Gwinnett County

Family fights to keep farm after county tells them it doesn’t meet zoning ordinance

GWINNETT COUNTY, Ga. — A Gwinnett County family is fighting to keep their farm as county officials say their property is on land that could be used for future homes.

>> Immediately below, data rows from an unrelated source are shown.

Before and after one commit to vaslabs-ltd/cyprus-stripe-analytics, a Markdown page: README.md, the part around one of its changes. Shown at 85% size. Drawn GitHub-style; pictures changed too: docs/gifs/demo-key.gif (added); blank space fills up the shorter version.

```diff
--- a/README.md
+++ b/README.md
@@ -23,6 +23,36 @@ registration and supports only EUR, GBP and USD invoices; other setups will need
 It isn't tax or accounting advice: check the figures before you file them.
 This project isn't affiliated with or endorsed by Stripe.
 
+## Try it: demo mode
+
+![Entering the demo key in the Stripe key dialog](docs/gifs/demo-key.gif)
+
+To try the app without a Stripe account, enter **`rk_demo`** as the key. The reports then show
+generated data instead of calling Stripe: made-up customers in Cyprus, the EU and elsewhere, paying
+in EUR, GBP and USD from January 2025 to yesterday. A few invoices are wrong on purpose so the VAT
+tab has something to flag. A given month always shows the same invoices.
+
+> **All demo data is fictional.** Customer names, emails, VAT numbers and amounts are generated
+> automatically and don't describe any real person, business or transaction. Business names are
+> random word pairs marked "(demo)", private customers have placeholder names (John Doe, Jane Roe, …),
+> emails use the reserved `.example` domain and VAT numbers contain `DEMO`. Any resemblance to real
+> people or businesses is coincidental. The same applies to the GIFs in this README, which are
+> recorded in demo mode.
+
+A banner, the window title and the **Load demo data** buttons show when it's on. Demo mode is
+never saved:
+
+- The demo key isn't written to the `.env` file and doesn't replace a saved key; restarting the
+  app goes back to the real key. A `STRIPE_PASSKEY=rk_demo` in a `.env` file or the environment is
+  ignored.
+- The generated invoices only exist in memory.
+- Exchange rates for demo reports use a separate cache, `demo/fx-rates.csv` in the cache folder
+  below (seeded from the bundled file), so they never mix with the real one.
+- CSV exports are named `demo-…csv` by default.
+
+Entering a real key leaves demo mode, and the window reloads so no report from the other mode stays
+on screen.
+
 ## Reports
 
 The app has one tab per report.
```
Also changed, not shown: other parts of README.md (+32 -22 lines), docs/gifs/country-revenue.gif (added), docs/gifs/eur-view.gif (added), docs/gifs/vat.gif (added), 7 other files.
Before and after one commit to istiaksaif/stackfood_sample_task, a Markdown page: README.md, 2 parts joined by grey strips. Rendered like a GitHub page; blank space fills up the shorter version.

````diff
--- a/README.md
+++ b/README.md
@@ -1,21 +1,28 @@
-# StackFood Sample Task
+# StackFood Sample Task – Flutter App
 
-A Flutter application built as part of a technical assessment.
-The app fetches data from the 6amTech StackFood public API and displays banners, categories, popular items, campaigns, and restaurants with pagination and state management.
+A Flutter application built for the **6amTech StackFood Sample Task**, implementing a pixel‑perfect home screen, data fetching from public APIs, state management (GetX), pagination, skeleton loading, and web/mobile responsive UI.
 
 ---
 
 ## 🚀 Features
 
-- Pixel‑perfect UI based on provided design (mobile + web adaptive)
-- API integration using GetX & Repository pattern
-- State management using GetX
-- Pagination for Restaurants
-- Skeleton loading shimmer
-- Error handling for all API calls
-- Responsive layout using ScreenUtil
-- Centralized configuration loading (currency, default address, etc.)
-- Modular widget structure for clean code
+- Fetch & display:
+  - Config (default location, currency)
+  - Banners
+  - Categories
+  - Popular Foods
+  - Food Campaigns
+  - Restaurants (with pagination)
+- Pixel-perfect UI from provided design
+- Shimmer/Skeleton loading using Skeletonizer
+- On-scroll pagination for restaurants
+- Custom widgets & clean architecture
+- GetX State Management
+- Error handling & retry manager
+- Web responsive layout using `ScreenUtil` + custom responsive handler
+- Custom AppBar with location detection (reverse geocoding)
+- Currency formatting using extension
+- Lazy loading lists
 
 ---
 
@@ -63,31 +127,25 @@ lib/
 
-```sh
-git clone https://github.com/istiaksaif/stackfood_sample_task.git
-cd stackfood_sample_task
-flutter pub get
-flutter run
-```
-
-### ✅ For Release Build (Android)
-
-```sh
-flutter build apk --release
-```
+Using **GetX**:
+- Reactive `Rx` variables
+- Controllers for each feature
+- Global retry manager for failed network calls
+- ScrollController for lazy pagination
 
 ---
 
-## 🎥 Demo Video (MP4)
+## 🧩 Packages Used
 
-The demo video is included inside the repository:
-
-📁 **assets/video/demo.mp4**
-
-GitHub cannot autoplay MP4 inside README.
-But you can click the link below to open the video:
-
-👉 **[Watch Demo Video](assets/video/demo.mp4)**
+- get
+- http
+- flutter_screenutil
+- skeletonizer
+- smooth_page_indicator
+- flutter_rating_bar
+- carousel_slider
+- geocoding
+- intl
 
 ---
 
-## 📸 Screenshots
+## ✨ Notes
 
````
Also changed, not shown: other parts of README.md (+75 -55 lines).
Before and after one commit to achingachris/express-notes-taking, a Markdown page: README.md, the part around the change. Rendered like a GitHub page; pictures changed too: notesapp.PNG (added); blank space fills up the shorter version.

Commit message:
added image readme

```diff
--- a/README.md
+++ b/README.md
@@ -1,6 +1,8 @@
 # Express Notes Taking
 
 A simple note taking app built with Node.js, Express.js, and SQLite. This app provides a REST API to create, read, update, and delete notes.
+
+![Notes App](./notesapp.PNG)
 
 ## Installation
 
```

Channel 2′s Gwinnett County Bureau Chief Matt Johnson was at the Twin Oaks Farm outside of Loganville, where the family said they are hoping to clear up a misunderstanding.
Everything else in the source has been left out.